(374j) Towards Industrial Pretreatment of Lignocelluloses: Characterization of Dilute-Acid Pretreated Softwood and Identification of Scale Effects
Dilute-acid pretreatment is the most promising method for the conversion of natural softwood into easily degradable substrate. Due to the recalcitrance of natural biomass in combination with a need for high degree of conversion, pretreatment is regarded as the most critical step in the bioethanol process. Commercial dilute-acid pretreatment technologies are currently under development in several pilot projects worldwide. However, optimal pretreatment conditions obtained from lab-scale experiments seem not to be directly translatable to pilot scale and, so far, lab-scale experiments have consistently resulted in more degradable substrates. Thus, there is a need for understanding what features of the pretreated material, i.e. fiber surface properties, composition etc., represent a highly reactive substrate for subsequent enzymatic hydrolysis.
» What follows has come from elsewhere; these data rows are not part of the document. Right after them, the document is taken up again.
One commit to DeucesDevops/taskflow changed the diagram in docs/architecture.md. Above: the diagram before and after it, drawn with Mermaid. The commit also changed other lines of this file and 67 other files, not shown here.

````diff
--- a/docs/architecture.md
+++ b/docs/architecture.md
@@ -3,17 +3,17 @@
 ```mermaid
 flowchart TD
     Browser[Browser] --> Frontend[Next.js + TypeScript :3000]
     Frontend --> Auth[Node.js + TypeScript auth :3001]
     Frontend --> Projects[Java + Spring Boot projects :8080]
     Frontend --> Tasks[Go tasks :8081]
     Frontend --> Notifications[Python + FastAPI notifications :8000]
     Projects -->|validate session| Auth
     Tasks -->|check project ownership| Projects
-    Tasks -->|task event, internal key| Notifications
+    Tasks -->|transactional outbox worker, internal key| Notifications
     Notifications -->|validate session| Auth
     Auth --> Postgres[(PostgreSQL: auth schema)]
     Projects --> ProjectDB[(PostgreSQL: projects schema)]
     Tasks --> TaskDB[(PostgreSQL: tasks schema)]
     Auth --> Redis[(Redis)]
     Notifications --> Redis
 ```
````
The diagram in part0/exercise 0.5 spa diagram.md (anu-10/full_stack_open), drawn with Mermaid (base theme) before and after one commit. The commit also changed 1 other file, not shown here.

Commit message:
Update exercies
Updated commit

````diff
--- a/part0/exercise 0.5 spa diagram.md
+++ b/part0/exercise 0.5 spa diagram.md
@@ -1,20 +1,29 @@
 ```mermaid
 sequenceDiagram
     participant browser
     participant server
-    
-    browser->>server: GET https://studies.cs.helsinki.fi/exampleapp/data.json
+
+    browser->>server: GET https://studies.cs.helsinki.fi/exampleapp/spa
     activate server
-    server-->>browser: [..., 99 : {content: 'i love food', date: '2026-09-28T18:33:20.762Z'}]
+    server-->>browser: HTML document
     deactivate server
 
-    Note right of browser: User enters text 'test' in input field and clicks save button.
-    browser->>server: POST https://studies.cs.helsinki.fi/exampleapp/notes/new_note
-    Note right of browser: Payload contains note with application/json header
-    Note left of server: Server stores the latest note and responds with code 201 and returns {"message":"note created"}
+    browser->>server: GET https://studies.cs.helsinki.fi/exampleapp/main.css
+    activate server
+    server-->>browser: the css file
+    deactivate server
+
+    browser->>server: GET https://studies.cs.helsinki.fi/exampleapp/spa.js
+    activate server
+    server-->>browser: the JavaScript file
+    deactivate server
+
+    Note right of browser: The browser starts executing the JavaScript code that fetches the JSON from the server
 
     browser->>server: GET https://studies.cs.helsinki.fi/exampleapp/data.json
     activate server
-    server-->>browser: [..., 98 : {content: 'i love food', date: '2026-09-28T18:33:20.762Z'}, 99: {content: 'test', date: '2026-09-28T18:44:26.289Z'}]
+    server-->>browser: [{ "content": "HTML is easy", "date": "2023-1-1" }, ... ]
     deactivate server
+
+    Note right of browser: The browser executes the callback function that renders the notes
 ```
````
This work presents results from a comprehensive characterization of pretreated softwood produced in lab-scale, accounting for effects of acid concentration, temperature and time in the pretreatment. The pretreatment is evaluated by enzymatic hydrolysis experiments and characterization is carried out by studying the adsorption capacity, accessible surface area, chemical composition and SEM examination of the fibers. In addition, samples produced in lab-scale and pilot scale are compared in order to identify the features responsible for the poorer performance in pilot scale.